++++ DATA
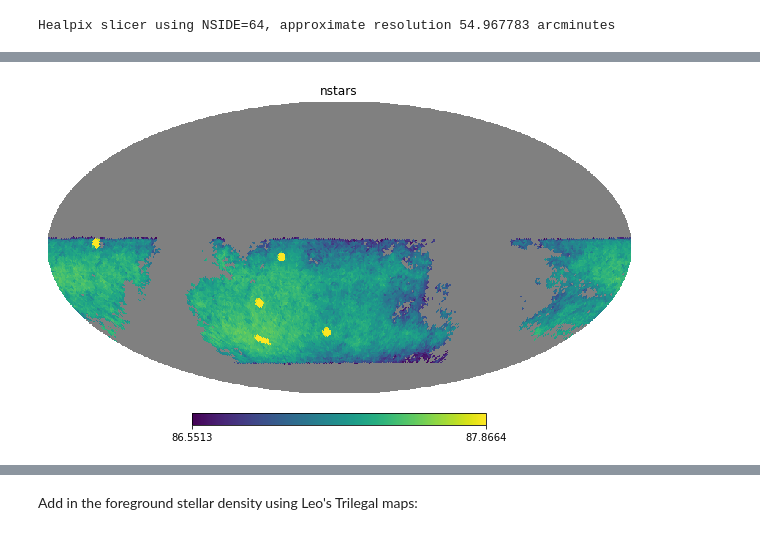
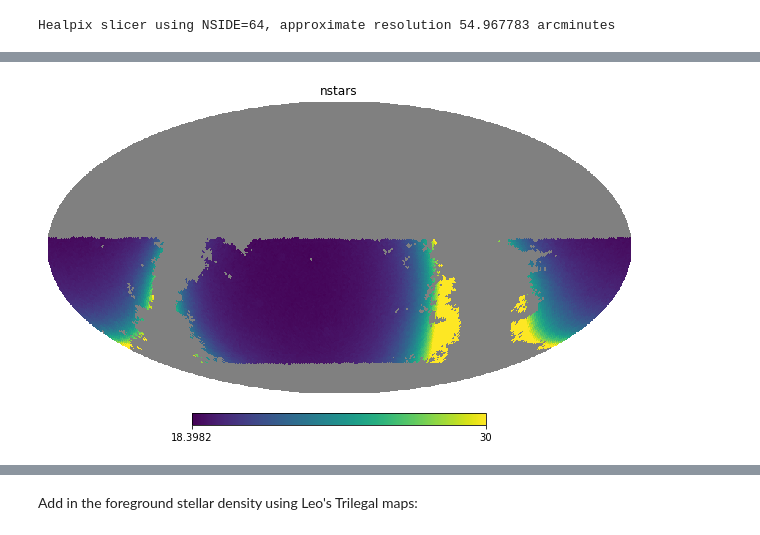
Before and after one commit to jeffcarlin/SMWLV-metrics, a Jupyter notebook: notebooks/LV_metric_scratch_v2.ipynb, the cells around one changed output, grey strips where cells are left out. Drawn from its saved outputs; the diff is of its cells as text; code cells hidden in the pictures.

Commit message:
Add foreground stellar density.

```diff
--- a/notebooks/LV_metric_scratch_v2.ipynb
+++ b/notebooks/LV_metric_scratch_v2.ipynb
@@ -26,7 +28,8 @@ conn = db.OpsimDatabase(dbFile)
 outDir='temp'
 resultsDb = db.ResultsDb(outDir=outDir)
 # %%
-nside=64
+#nside=4096 # ~approximate resolution 0.858872 arcminutes
+nside = 64
 bundleList = []
 #sql=''
 sql = 'filter="g" or filter="i"'
@@ -39,17 +42,14 @@ slicer = slicers.HealpixSlicer(nside=nside)
 #plotDict = {}
 plotDict = {}
 
-# Let's plug in the magnitudes for one type
-#metric = ColorDistMetric(mags={'g': 0.0, 'i': -1.0}, fiducial_band='i', metricName='RGBColorDist')
-##summaryStats = [VolumeSumMetric(nside=nside)]
-#bundleList.append(metricBundles.MetricBundle(metric,slicer,sql, plotDict=plotDict,
-#                                             runName=runName))
-##                                             summaryMetrics=summaryStats,
-
 # Now the mags for another type
-metric_ngal = depthLimitedNumGalMetric.DepthLimitedNumGalMetric(nfilters_needed=2, metricName='numGal')
+metric_ngal = depthLimitedNumGalMetric.DepthLimitedNumGalMetric(nfilters_needed=2, nside=nside, lim_ebv=0.2, metricName='numGal')
 bundleList.append(metricBundles.MetricBundle(metric_ngal,slicer,sql, plotDict=plotDict,
                                              runName=runName))
+
+mafMap = maps.StellarDensityMap()
+metric_nstar = metrics.StarDensityMetric(rmagLimit=27.5,metricName='nstars_rmag<28')
+bundleList.append(metricBundles.MetricBundle(metric_nstar,slicer, sql, mapsList=[mafMap], plotDict=plotDict, runName=runName))
 # %% [output]
 Healpix slicer using NSIDE=64, approximate resolution 54.967783 arcminutes
 # %%
@@ -74,16 +77,32 @@ Plotting complete.
 # S/N = S/sqrt(S+N) ~ S/sqrt(N)
 # %%
 ngal = bg.bundleDict['_sims_maf_fbs_1_7_baseline_baseline_nexp2_v1_7_10yrs_numGal_g_or_i_HEAL'].metricValues
+nstar = bg.bundleDict['_sims_maf_fbs_1_7_baseline_baseline_nexp2_v1_7_10yrs_nstars_rmaglt28_g_or_i_HEAL'].metricValues
+# %%
+# Calculate the factor to go from number per healpix to number per square arcminute or per square arcsec
+pixarea_deg = hp.nside2pixarea(nside, degrees=True)*(u.degree**2)
+pixarea_arcmin = pixarea_deg.to(u.arcmin**2)
+pixarea_arcsec = pixarea_deg.to(u.arcsec**2)
+# %%
+# Number of galaxies is the total in each healpix. Convert to number per sq. arcmin:
+ngal_per_arcmin = ngal/pixarea_arcmin
+
+# Star density is number of stars per square arcsec. Convert to a total number per healpix, then number per sq. arcmin:
+nstar_per_healpix = nstar*pixarea_arcsec
+nstar_per_arcmin = nstar_per_healpix/pixarea_arcmin
 # %%
 # Account for:
-#  - fraction of CMD area being selected
-#  - star-galaxy separation removes x% of galaxy contaminants
+#  - cmd_frac: fraction of CMD area being selected
+#  - stargal_contamination: what fraction of objects in your "star" selection after star-galaxy separation are background galaxy contaminants?
 
 cmd_frac = 0.1
-stargal_frac_removed = 0.05
-nsigma = 5.0
+stargal_contamination = 0.40
+nsigma = 10.0
 
 # Output: number of stars required to reach our requested S/N
-dum = hp.mollview(nsigma*np.sqrt(ngal*(cmd_frac*stargal_frac_removed)), title='nstars')
+#dum = hp.mollview(ngal_per_arcmin, title='ngxs')
+#dum = hp.mollview(nstar_per_arcmin, title='nstars')
+#dum = hp.mollview(nsigma*np.sqrt(ngal_per_arcmin*(cmd_frac*stargal_contamination)), title='nstars')
+dum = hp.mollview(nsigma*np.sqrt(ngal_per_arcmin*(cmd_frac*stargal_contamination)+(nstar_per_arcmin*cmd_frac)), title='nstars', max=30)
 # %% [output]
-[figure, old version]
+[figure, new version]
```
Also changed, not shown: parts of 9 cells of this notebook.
++++++++
— EXERCISE —
Lines above containing "plotDict": give their number only.

— WRITTEN SOLUTION —
5